Could you find every line in the records below that contains the word "Ismael" and copy it?
**** SUPPLIED DATA ****
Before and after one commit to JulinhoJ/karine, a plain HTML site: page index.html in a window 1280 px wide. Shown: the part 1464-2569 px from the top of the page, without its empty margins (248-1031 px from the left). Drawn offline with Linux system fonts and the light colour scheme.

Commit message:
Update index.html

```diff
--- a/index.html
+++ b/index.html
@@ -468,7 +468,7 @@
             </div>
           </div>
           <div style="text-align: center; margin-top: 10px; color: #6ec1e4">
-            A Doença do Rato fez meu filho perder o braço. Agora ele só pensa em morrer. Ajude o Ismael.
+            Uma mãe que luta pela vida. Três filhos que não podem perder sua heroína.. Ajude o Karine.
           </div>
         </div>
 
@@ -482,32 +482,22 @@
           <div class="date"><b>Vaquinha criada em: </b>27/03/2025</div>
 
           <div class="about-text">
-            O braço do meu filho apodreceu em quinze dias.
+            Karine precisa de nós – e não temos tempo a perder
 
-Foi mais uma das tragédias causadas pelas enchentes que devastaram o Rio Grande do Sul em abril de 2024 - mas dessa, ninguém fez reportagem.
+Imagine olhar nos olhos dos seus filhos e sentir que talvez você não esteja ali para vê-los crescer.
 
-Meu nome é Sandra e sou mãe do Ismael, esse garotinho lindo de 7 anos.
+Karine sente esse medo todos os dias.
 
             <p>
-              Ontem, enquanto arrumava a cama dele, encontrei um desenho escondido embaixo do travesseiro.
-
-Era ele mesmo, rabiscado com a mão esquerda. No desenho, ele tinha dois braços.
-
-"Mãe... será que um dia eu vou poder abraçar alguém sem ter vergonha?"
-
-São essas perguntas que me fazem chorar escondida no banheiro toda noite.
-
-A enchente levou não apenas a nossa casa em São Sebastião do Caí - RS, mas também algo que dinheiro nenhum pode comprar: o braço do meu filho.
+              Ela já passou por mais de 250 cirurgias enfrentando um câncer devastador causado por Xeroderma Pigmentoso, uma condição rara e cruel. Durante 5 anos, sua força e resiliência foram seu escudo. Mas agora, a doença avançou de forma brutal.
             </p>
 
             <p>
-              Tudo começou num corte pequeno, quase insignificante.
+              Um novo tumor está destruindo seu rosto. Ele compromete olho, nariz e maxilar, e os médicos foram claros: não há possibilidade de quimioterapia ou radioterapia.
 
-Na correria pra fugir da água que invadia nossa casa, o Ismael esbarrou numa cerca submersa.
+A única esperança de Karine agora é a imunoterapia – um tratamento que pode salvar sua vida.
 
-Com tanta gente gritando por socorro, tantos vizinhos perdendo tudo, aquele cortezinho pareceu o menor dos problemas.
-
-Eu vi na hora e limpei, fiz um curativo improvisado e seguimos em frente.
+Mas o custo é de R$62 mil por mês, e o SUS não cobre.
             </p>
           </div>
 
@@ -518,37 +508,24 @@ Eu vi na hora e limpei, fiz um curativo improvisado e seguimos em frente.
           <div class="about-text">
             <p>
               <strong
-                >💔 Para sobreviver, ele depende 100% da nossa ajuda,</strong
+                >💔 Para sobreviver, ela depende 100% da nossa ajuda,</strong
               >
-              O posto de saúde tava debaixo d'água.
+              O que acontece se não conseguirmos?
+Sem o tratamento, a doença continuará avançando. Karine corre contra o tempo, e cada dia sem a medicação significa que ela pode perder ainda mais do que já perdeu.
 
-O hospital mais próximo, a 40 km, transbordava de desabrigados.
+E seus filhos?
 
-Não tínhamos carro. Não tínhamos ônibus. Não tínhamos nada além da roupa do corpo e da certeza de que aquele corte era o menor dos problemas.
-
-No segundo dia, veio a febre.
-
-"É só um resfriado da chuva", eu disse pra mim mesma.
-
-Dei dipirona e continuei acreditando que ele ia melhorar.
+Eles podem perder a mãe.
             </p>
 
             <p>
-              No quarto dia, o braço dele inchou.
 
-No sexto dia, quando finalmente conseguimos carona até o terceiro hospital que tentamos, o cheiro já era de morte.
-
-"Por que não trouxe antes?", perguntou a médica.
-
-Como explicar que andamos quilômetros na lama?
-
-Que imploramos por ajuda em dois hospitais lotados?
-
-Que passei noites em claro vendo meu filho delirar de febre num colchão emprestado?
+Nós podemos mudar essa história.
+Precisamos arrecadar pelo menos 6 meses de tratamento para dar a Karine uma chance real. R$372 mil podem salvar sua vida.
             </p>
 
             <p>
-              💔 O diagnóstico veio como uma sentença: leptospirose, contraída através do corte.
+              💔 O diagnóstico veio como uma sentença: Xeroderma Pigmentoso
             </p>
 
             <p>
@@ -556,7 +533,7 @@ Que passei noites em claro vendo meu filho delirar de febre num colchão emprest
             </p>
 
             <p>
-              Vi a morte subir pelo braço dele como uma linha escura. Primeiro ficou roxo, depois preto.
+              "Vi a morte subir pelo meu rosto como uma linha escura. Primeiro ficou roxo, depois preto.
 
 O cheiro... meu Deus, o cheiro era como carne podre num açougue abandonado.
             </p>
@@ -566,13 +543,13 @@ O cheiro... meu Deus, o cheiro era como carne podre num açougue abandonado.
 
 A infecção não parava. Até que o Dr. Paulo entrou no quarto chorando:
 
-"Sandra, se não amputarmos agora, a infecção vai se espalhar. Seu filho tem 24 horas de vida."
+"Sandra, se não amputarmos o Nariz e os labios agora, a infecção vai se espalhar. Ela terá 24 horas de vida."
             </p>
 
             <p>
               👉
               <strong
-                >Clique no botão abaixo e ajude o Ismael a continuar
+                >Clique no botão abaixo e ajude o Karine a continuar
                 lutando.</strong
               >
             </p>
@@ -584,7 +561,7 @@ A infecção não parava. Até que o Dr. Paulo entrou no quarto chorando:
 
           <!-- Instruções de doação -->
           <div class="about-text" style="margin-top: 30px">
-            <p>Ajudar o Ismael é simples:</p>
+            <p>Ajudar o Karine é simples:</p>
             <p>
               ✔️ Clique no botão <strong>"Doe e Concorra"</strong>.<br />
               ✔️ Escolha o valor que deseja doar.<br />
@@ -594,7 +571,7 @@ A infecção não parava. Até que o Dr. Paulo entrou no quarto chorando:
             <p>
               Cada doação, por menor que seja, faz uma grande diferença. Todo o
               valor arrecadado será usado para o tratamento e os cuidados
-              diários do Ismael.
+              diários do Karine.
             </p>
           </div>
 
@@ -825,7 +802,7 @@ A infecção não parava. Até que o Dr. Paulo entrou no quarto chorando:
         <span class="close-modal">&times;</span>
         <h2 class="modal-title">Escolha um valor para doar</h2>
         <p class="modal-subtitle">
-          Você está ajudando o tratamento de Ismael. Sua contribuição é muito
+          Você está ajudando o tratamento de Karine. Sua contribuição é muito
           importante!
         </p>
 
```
****
§ ANSWER SECTION
-            A Doença do Rato fez meu filho perder o braço. Agora ele só pensa em morrer. Ajude o Ismael.
-Meu nome é Sandra e sou mãe do Ismael, esse garotinho lindo de 7 anos.
-Na correria pra fugir da água que invadia nossa casa, o Ismael esbarrou numa cerca submersa.
-                >Clique no botão abaixo e ajude o Ismael a continuar
-            <p>Ajudar o Ismael é simples:</p>
-              diários do Ismael.
-          Você está ajudando o tratamento de Ismael. Sua contribuição é muito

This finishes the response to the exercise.